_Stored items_
☆ ☆ ☆ ☆
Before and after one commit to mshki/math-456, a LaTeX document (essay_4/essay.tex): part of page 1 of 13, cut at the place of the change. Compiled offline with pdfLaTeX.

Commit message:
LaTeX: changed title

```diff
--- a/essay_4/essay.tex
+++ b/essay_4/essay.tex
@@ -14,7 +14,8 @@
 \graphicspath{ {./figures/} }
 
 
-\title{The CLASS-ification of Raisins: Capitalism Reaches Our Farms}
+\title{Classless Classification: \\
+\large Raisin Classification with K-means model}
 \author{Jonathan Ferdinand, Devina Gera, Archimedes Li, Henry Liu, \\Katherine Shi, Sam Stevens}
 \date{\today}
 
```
☆ ☆ ☆ ☆
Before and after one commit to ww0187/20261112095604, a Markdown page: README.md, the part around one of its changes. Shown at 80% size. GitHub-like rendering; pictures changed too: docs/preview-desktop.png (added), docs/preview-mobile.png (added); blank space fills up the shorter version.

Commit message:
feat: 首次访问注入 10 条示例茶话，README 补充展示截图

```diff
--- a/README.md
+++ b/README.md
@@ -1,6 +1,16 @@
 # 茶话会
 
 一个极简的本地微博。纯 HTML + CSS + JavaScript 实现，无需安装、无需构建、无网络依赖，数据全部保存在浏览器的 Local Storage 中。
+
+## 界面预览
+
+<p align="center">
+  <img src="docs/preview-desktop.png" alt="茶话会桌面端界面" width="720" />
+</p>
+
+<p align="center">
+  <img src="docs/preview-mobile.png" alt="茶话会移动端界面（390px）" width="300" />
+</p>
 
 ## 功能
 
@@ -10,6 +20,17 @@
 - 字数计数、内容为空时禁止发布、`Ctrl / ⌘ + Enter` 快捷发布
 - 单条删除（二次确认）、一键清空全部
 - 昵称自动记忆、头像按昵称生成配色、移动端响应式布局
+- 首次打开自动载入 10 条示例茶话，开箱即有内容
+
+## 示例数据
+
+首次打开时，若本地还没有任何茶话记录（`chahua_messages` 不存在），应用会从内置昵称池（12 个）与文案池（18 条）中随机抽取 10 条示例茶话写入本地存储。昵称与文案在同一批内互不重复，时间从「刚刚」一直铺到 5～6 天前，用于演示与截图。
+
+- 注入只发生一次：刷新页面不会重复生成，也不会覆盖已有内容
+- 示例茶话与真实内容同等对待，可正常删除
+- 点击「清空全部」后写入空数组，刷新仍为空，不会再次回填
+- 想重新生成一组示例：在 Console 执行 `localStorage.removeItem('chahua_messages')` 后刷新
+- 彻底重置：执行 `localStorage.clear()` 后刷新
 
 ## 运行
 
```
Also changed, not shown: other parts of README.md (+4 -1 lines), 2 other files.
☆ ☆ ☆ ☆
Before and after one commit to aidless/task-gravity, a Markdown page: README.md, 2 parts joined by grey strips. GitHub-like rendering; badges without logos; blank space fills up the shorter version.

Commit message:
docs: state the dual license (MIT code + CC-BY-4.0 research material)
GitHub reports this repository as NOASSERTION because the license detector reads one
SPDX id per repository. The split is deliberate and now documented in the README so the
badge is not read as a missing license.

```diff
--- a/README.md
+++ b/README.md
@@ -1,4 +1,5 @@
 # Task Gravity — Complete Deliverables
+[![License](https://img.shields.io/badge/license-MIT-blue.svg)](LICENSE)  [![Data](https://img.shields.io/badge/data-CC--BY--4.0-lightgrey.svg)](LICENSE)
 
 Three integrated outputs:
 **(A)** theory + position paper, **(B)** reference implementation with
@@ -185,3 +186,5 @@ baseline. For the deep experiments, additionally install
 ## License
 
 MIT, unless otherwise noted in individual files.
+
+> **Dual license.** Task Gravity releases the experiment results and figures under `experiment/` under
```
☆ ☆ ☆ ☆
_YOUR OBJECTIVE_
A single figure is required: the number of lines in the entries above that include the word "changed".

_SOLUTION FOR THIS PROBLEM_
3